§ **Exercise directions**
Exact reproduction is needed for the lines from the one with "done work 3/17/25" to the end of the listing below, and for no other lines.

§ **Data to use**
○ ○ ○ ○ ○ ○ ○

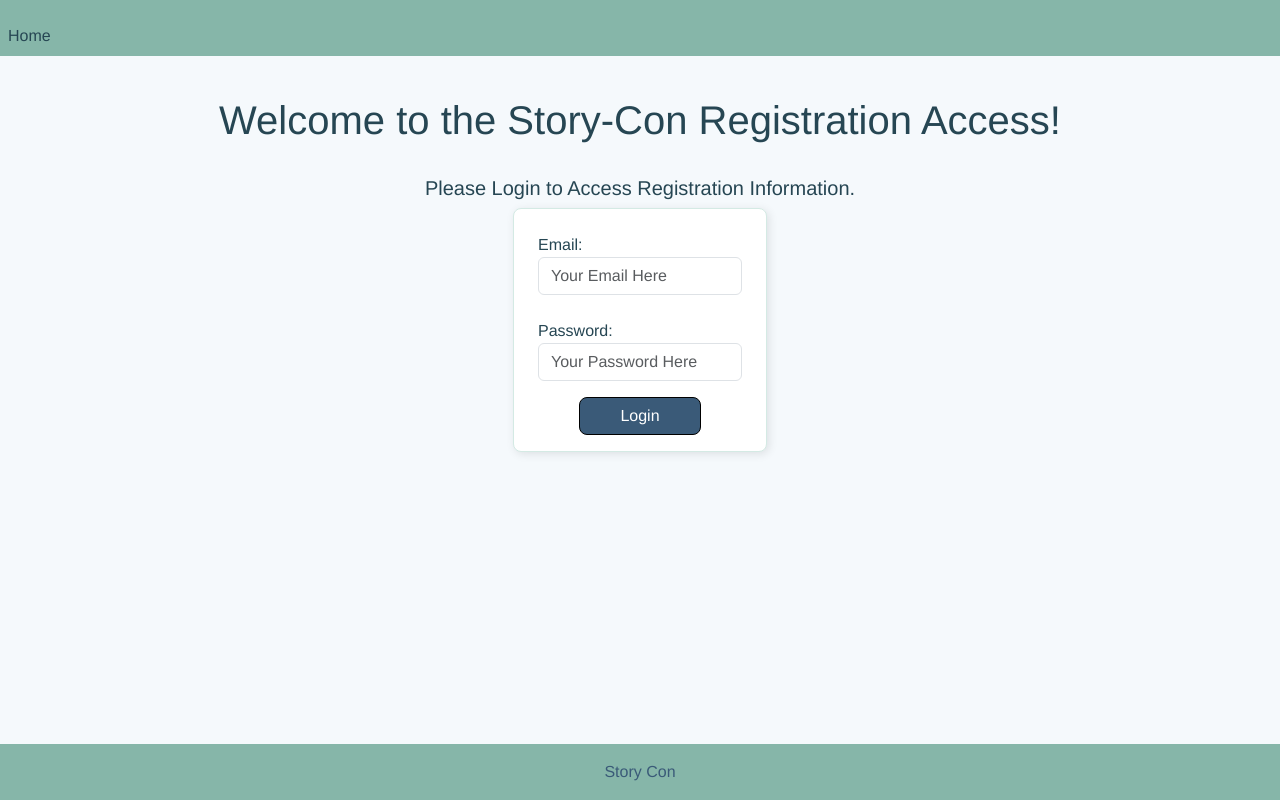
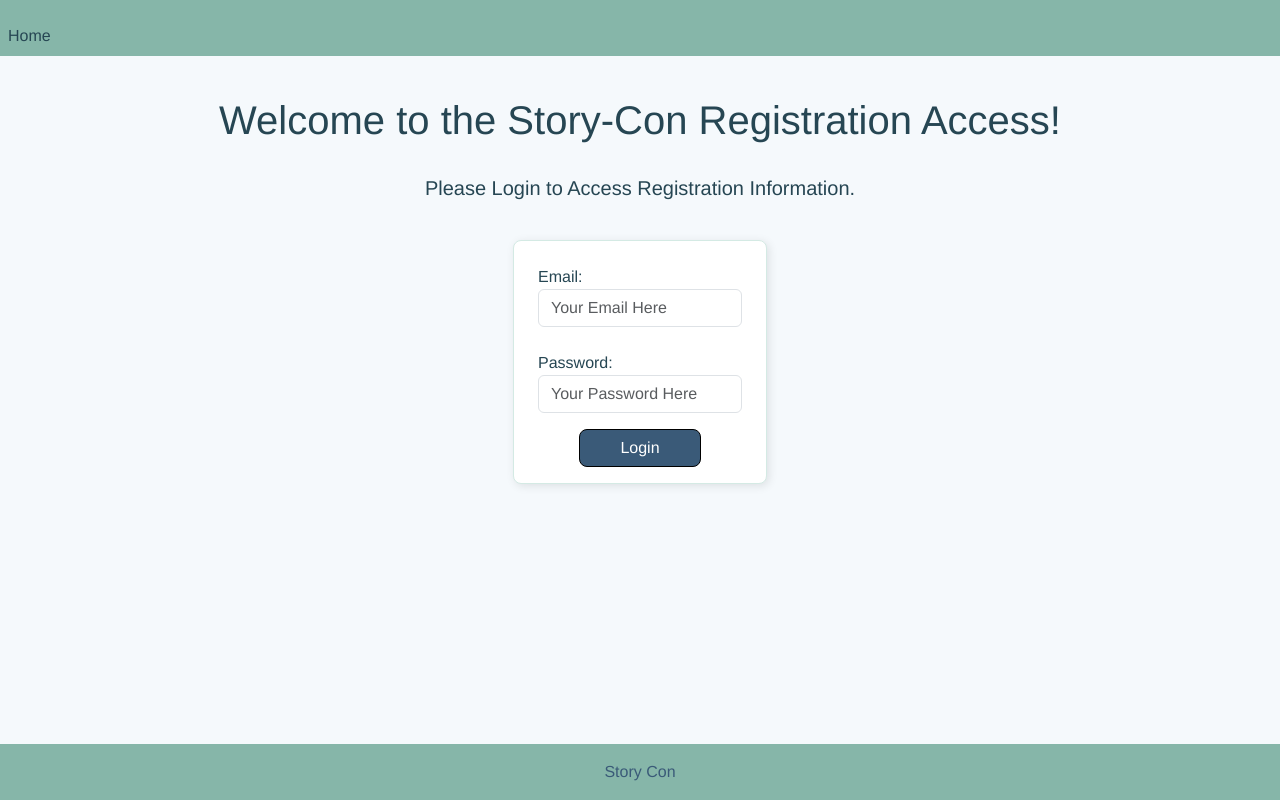
Before and after one commit to elliejeanclark/story-con-registration, a React (Create React App) app in the folder story-con/: page / in a window 1280 px wide. Built offline with nearby package versions, Linux system fonts and the light colour scheme; the HTML template or start-up script is replaced by a standard one.

Commit message:
done work 3/17/25

```diff
--- a/story-con/src/App.css
+++ b/story-con/src/App.css
@@ -45,6 +45,7 @@ html, body {
     background-color: white;
     box-shadow: 2px 2px 10px rgba(0, 0, 0, 0.1);
     border: 1px solid #D4EAE4;
+    margin-top: 2rem;
 }
 
 #login-button {
--- a/story-con/src/App.jsx
+++ b/story-con/src/App.jsx
@@ -30,7 +30,7 @@ function App() {
             <button onClick={logout}>Logout</button>
           </div>
           <footer className="footer">
-            <p className="footer-text">Made by the Elinor Clark 2025</p>
+            <p className="footer-text">Made by Elinor Clark 2025</p>
           </footer>
         </div>
       ) : (
```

○ ○ ○ ○ ○ ○ ○

§ **Answer space**
done work 3/17/25

```diff
--- a/story-con/src/App.css
+++ b/story-con/src/App.css
@@ -45,6 +45,7 @@ html, body {
     background-color: white;
     box-shadow: 2px 2px 10px rgba(0, 0, 0, 0.1);
     border: 1px solid #D4EAE4;
+    margin-top: 2rem;
 }
 
 #login-button {
--- a/story-con/src/App.jsx
+++ b/story-con/src/App.jsx
@@ -30,7 +30,7 @@ function App() {
             <button onClick={logout}>Logout</button>
           </div>
           <footer className="footer">
-            <p className="footer-text">Made by the Elinor Clark 2025</p>
+            <p className="footer-text">Made by Elinor Clark 2025</p>
           </footer>
         </div>
       ) : (
```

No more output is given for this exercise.